[Assignment] For the copy, please give all of the data again exactly and leave the pictures out.
(Information supplied)
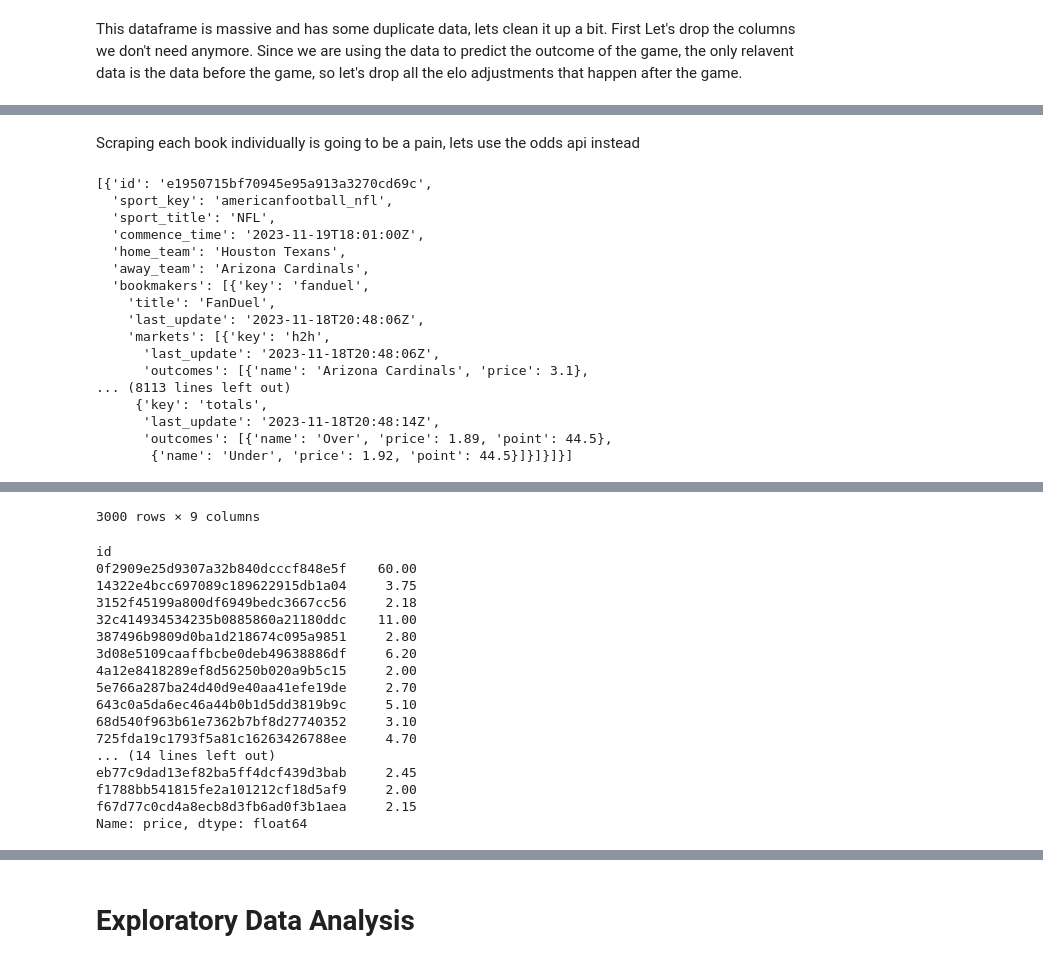
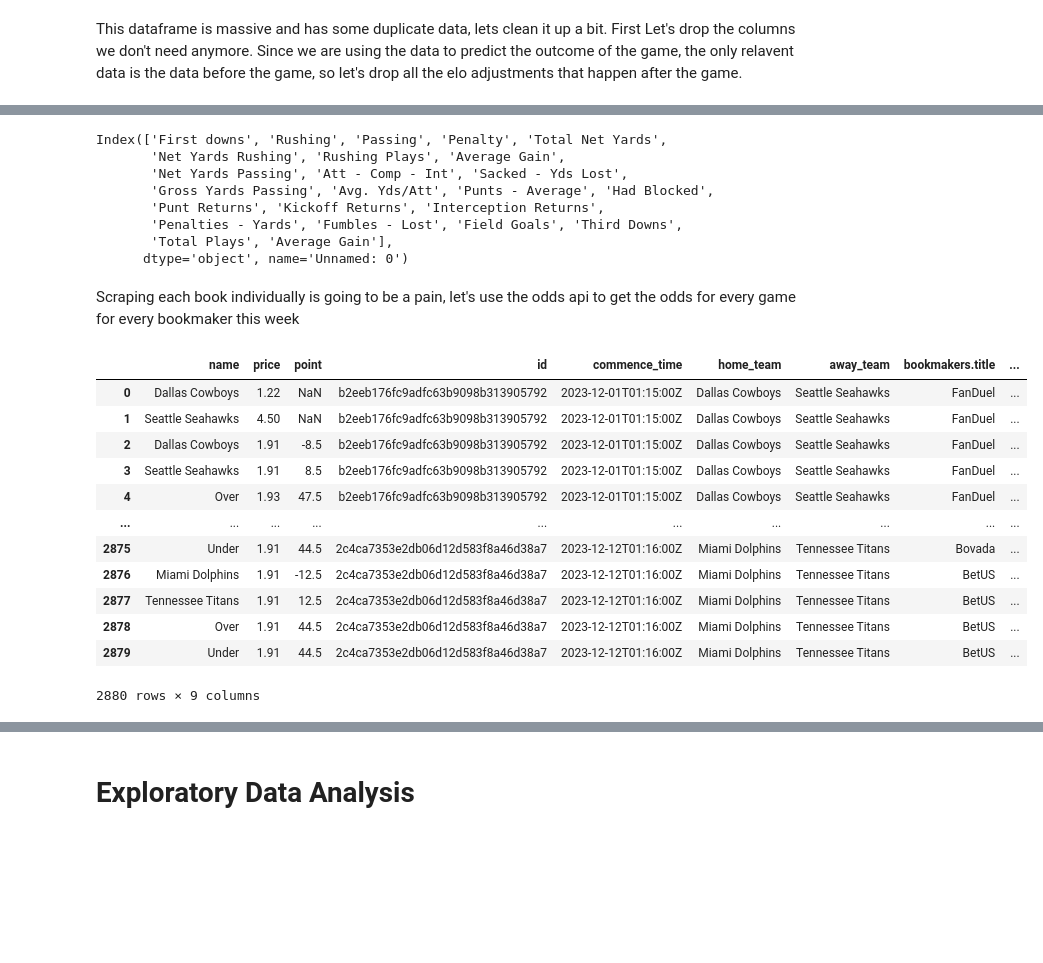
Before and after one commit to JonathanSears1/JonathanSears1.github.io, a Jupyter notebook: Beat-The-Books.ipynb, the cells around one changed output, grey strips where cells are left out. Saved outputs shown, nothing was run; the diff lists cells and outputs as text; code cells hidden in the pictures; blank space fills up the shorter version.

```diff
--- a/Beat-The-Books.ipynb
+++ b/Beat-The-Books.ipynb
@@ -50,6 +61,7 @@ Spreadspoke: https://www.kaggle.com/datasets/tobycrabtree/nfl-scores-and-betting
 # %% [markdown]
 # ETL
 # %%
+#Imports
 import pandas as pd
 import numpy as np
 import matplotlib.pyplot as plt
@@ -61,6 +73,10 @@ import json
 from sklearn.feature_extraction import DictVectorizer
 from sklearn.preprocessing import StandardScaler
 from sklearn.neighbors import KNeighborsRegressor
+from sklearn.linear_model import LogisticRegression
+from sklearn.metrics import mean_absolute_error
+from random import randint
+pd.set_option('display.max_columns',None)
 # %%
 #First lets read in our data
 games = pd.read_csv('./Data/spreadspoke_scores.csv')
@@ -207,30 +300,39 @@ If we want to use our model on current betting data, we are going to have to use
+# %%
+demo.columns
+# %% [output]
+Index(['First downs', 'Rushing', 'Passing', 'Penalty', 'Total Net Yards',
+       'Net Yards Rushing', 'Rushing Plays', 'Average Gain',
+       'Net Yards Passing', 'Att - Comp - Int', 'Sacked - Yds Lost',
+       'Gross Yards Passing', 'Avg. Yds/Att', 'Punts - Average', 'Had Blocked',
+       'Punt Returns', 'Kickoff Returns', 'Interception Returns',
+       'Penalties - Yards', 'Fumbles - Lost', 'Field Goals', 'Third Downs',
+       'Total Plays', 'Average Gain'],
+      dtype='object', name='Unnamed: 0')
 # %% [markdown]
-Scraping each book individually is going to be a pain, lets use the odds api instead
+Scraping each book individually is going to be a pain, let's use the odds api to get the odds for every game for every bookmaker this week
 # %%
-odds_req = requests.get("https://api.the-odds-api.com//v4/sports/americanfootball_nfl/odds/?apiKey=d5a59b0d6cab3de1281688d7d4a2bb6c&regions=us,eu&markets=h2h,totals,spreads")
+#TODO: remove api key from request and add it as a parameter so you can read it in from a file
+with open('api-key.txt','r') as api_key_file:
+    api_key = api_key_file.read()
+    api_key_file.close()
+
+odds_req = requests.get(f"https://api.the-odds-api.com//v4/sports/americanfootball_nfl/odds/?apiKey={api_key}&regions=us,eu&markets=h2h,totals,spreads")
 # %%
+
 odds_json = json.loads(odds_req.content)
-display(odds_json)
 odds_df = pd.json_normalize(odds_json, record_path=['bookmakers','markets','outcomes'], meta=['id','commence_time','home_team','away_team',['bookmakers','title'],['bookmakers','markets','key'],])
-display(odds_df)
-
-display(odds_df.groupby('id')['price'].max())
-display(odds_df.groupby('id')['price'].min())
+odds_df
 # %% [output]
+|  | name | price | point | id | commence_time | home_team | away_team | bookmakers.title | ... |
+| 0 | Dallas Cowboys | 1.22 | NaN | b2eeb176fc9adfc63b9098b313905792 | 2023-12-01T01:15:00Z | Dallas Cowboys | Seattle Seahawks | FanDuel | ... |
+| 1 | Seattle Seahawks | 4.50 | NaN | b2eeb176fc9adfc63b9098b313905792 | 2023-12-01T01:15:00Z | Dallas Cowboys | Seattle Seahawks | FanDuel | ... |
+| 2 | Dallas Cowboys | 1.91 | -8.5 | b2eeb176fc9adfc63b9098b313905792 | 2023-12-01T01:15:00Z | Dallas Cowboys | Seattle Seahawks | FanDuel | ... |
+| 3 | Seattle Seahawks | 1.91 | 8.5 | b2eeb176fc9adfc63b9098b313905792 | 2023-12-01T01:15:00Z | Dallas Cowboys | Seattle Seahawks | FanDuel | ... |
+| 4 | Over | 1.93 | 47.5 | b2eeb176fc9adfc63b9098b313905792 | 2023-12-01T01:15:00Z | Dallas Cowboys | Seattle Seahawks | FanDuel | ... |
+| ... | ... | ... | ... | ... | ... | ... | ... | ... | ... |
+| 2875 | Under | 1.91 | 44.5 | 2c4ca7353e2db06d12d583f8a46d38a7 | 2023-12-12T01:16:00Z | Miami Dolphins | Tennessee Titans | Bovada | ... |
+| 2876 | Miami Dolphins | 1.91 | -12.5 | 2c4ca7353e2db06d12d583f8a46d38a7 | 2023-12-12T01:16:00Z | Miami Dolphins | Tennessee Titans | BetUS | ... |
+| 2877 | Tennessee Titans | 1.91 | 12.5 | 2c4ca7353e2db06d12d583f8a46d38a7 | 2023-12-12T01:16:00Z | Miami Dolphins | Tennessee Titans | BetUS | ... |
+| 2878 | Over | 1.91 | 44.5 | 2c4ca7353e2db06d12d583f8a46d38a7 | 2023-12-12T01:16:00Z | Miami Dolphins | Tennessee Titans | BetUS | ... |
+| 2879 | Under | 1.91 | 44.5 | 2c4ca7353e2db06d12d583f8a46d38a7 | 2023-12-12T01:16:00Z | Miami Dolphins | Tennessee Titans | BetUS | ... |
-[{'id': 'e1950715bf70945e95a913a3270cd69c',
-  'sport_key': 'americanfootball_nfl',
-  'sport_title': 'NFL',
-  'commence_time': '2023-11-19T18:01:00Z',
-  'home_team': 'Houston Texans',
-  'away_team': 'Arizona Cardinals',
-  'bookmakers': [{'key': 'fanduel',
-    'title': 'FanDuel',
-    'last_update': '2023-11-18T20:48:06Z',
-    'markets': [{'key': 'h2h',
-      'last_update': '2023-11-18T20:48:06Z',
-      'outcomes': [{'name': 'Arizona Cardinals', 'price': 3.1},
-... (8113 lines left out)
-     {'key': 'totals',
-      'last_update': '2023-11-18T20:48:14Z',
-      'outcomes': [{'name': 'Over', 'price': 1.89, 'point': 44.5},
-       {'name': 'Under', 'price': 1.92, 'point': 44.5}]}]}]}]
+2880 rows × 9 columns
@@ -249,18 +338,0 @@ display(odds_df.groupby('id')['price'].min())
-3000 rows × 9 columns
-id
-0f2909e25d9307a32b840dcccf848e5f    60.00
-14322e4bcc697089c189622915db1a04     3.75
-3152f45199a800df6949bedc3667cc56     2.18
-32c414934534235b0885860a21180ddc    11.00
-387496b9809d0ba1d218674c095a9851     2.80
-3d08e5109caaffbcbe0deb49638886df     6.20
-4a12e8418289ef8d56250b020a9b5c15     2.00
-5e766a287ba24d40d9e40aa41efe19de     2.70
-643c0a5da6ec46a44b0b1d5dd3819b9c     5.10
-68d540f963b61e7362b7bf8d27740352     3.10
-725fda19c1793f5a81c16263426788ee     4.70
-... (14 lines left out)
-eb77c9dad13ef82ba5ff4dcf439d3bab     2.45
-f1788bb541815fe2a101212cf18d5af9     2.00
-f67d77c0cd4a8ecb8d3fb6ad0f3b1aea     2.15
-Name: price, dtype: float64
```
Also changed, not shown: parts of 44 cells of this notebook, 1 other file.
(End Information supplied)
[Result of this task]
Before and after one commit to JonathanSears1/JonathanSears1.github.io, a Jupyter notebook: Beat-The-Books.ipynb, the cells around one changed output, grey strips where cells are left out. Saved outputs shown, nothing was run; the diff lists cells and outputs as text; code cells hidden in the pictures; blank space fills up the shorter version.

```diff
--- a/Beat-The-Books.ipynb
+++ b/Beat-The-Books.ipynb
@@ -50,6 +61,7 @@ Spreadspoke: https://www.kaggle.com/datasets/tobycrabtree/nfl-scores-and-betting
 # %% [markdown]
 # ETL
 # %%
+#Imports
 import pandas as pd
 import numpy as np
 import matplotlib.pyplot as plt
@@ -61,6 +73,10 @@ import json
 from sklearn.feature_extraction import DictVectorizer
 from sklearn.preprocessing import StandardScaler
 from sklearn.neighbors import KNeighborsRegressor
+from sklearn.linear_model import LogisticRegression
+from sklearn.metrics import mean_absolute_error
+from random import randint
+pd.set_option('display.max_columns',None)
 # %%
 #First lets read in our data
 games = pd.read_csv('./Data/spreadspoke_scores.csv')
@@ -207,30 +300,39 @@ If we want to use our model on current betting data, we are going to have to use
+# %%
+demo.columns
+# %% [output]
+Index(['First downs', 'Rushing', 'Passing', 'Penalty', 'Total Net Yards',
+       'Net Yards Rushing', 'Rushing Plays', 'Average Gain',
+       'Net Yards Passing', 'Att - Comp - Int', 'Sacked - Yds Lost',
+       'Gross Yards Passing', 'Avg. Yds/Att', 'Punts - Average', 'Had Blocked',
+       'Punt Returns', 'Kickoff Returns', 'Interception Returns',
+       'Penalties - Yards', 'Fumbles - Lost', 'Field Goals', 'Third Downs',
+       'Total Plays', 'Average Gain'],
+      dtype='object', name='Unnamed: 0')
 # %% [markdown]
-Scraping each book individually is going to be a pain, lets use the odds api instead
+Scraping each book individually is going to be a pain, let's use the odds api to get the odds for every game for every bookmaker this week
 # %%
-odds_req = requests.get("https://api.the-odds-api.com//v4/sports/americanfootball_nfl/odds/?apiKey=d5a59b0d6cab3de1281688d7d4a2bb6c&regions=us,eu&markets=h2h,totals,spreads")
+#TODO: remove api key from request and add it as a parameter so you can read it in from a file
+with open('api-key.txt','r') as api_key_file:
+    api_key = api_key_file.read()
+    api_key_file.close()
+
+odds_req = requests.get(f"https://api.the-odds-api.com//v4/sports/americanfootball_nfl/odds/?apiKey={api_key}&regions=us,eu&markets=h2h,totals,spreads")
 # %%
+
 odds_json = json.loads(odds_req.content)
-display(odds_json)
 odds_df = pd.json_normalize(odds_json, record_path=['bookmakers','markets','outcomes'], meta=['id','commence_time','home_team','away_team',['bookmakers','title'],['bookmakers','markets','key'],])
-display(odds_df)
-
-display(odds_df.groupby('id')['price'].max())
-display(odds_df.groupby('id')['price'].min())
+odds_df
 # %% [output]
+|  | name | price | point | id | commence_time | home_team | away_team | bookmakers.title | ... |
+| 0 | Dallas Cowboys | 1.22 | NaN | b2eeb176fc9adfc63b9098b313905792 | 2023-12-01T01:15:00Z | Dallas Cowboys | Seattle Seahawks | FanDuel | ... |
+| 1 | Seattle Seahawks | 4.50 | NaN | b2eeb176fc9adfc63b9098b313905792 | 2023-12-01T01:15:00Z | Dallas Cowboys | Seattle Seahawks | FanDuel | ... |
+| 2 | Dallas Cowboys | 1.91 | -8.5 | b2eeb176fc9adfc63b9098b313905792 | 2023-12-01T01:15:00Z | Dallas Cowboys | Seattle Seahawks | FanDuel | ... |
+| 3 | Seattle Seahawks | 1.91 | 8.5 | b2eeb176fc9adfc63b9098b313905792 | 2023-12-01T01:15:00Z | Dallas Cowboys | Seattle Seahawks | FanDuel | ... |
+| 4 | Over | 1.93 | 47.5 | b2eeb176fc9adfc63b9098b313905792 | 2023-12-01T01:15:00Z | Dallas Cowboys | Seattle Seahawks | FanDuel | ... |
+| ... | ... | ... | ... | ... | ... | ... | ... | ... | ... |
+| 2875 | Under | 1.91 | 44.5 | 2c4ca7353e2db06d12d583f8a46d38a7 | 2023-12-12T01:16:00Z | Miami Dolphins | Tennessee Titans | Bovada | ... |
+| 2876 | Miami Dolphins | 1.91 | -12.5 | 2c4ca7353e2db06d12d583f8a46d38a7 | 2023-12-12T01:16:00Z | Miami Dolphins | Tennessee Titans | BetUS | ... |
+| 2877 | Tennessee Titans | 1.91 | 12.5 | 2c4ca7353e2db06d12d583f8a46d38a7 | 2023-12-12T01:16:00Z | Miami Dolphins | Tennessee Titans | BetUS | ... |
+| 2878 | Over | 1.91 | 44.5 | 2c4ca7353e2db06d12d583f8a46d38a7 | 2023-12-12T01:16:00Z | Miami Dolphins | Tennessee Titans | BetUS | ... |
+| 2879 | Under | 1.91 | 44.5 | 2c4ca7353e2db06d12d583f8a46d38a7 | 2023-12-12T01:16:00Z | Miami Dolphins | Tennessee Titans | BetUS | ... |
-[{'id': 'e1950715bf70945e95a913a3270cd69c',
-  'sport_key': 'americanfootball_nfl',
-  'sport_title': 'NFL',
-  'commence_time': '2023-11-19T18:01:00Z',
-  'home_team': 'Houston Texans',
-  'away_team': 'Arizona Cardinals',
-  'bookmakers': [{'key': 'fanduel',
-    'title': 'FanDuel',
-    'last_update': '2023-11-18T20:48:06Z',
-    'markets': [{'key': 'h2h',
-      'last_update': '2023-11-18T20:48:06Z',
-      'outcomes': [{'name': 'Arizona Cardinals', 'price': 3.1},
-... (8113 lines left out)
-     {'key': 'totals',
-      'last_update': '2023-11-18T20:48:14Z',
-      'outcomes': [{'name': 'Over', 'price': 1.89, 'point': 44.5},
-       {'name': 'Under', 'price': 1.92, 'point': 44.5}]}]}]}]
+2880 rows × 9 columns
@@ -249,18 +338,0 @@ display(odds_df.groupby('id')['price'].min())
-3000 rows × 9 columns
-id
-0f2909e25d9307a32b840dcccf848e5f    60.00
-14322e4bcc697089c189622915db1a04     3.75
-3152f45199a800df6949bedc3667cc56     2.18
-32c414934534235b0885860a21180ddc    11.00
-387496b9809d0ba1d218674c095a9851     2.80
-3d08e5109caaffbcbe0deb49638886df     6.20
-4a12e8418289ef8d56250b020a9b5c15     2.00
-5e766a287ba24d40d9e40aa41efe19de     2.70
-643c0a5da6ec46a44b0b1d5dd3819b9c     5.10
-68d540f963b61e7362b7bf8d27740352     3.10
-725fda19c1793f5a81c16263426788ee     4.70
-... (14 lines left out)
-eb77c9dad13ef82ba5ff4dcf439d3bab     2.45
-f1788bb541815fe2a101212cf18d5af9     2.00
-f67d77c0cd4a8ecb8d3fb6ad0f3b1aea     2.15
-Name: price, dtype: float64
```
Also changed, not shown: parts of 44 cells of this notebook, 1 other file.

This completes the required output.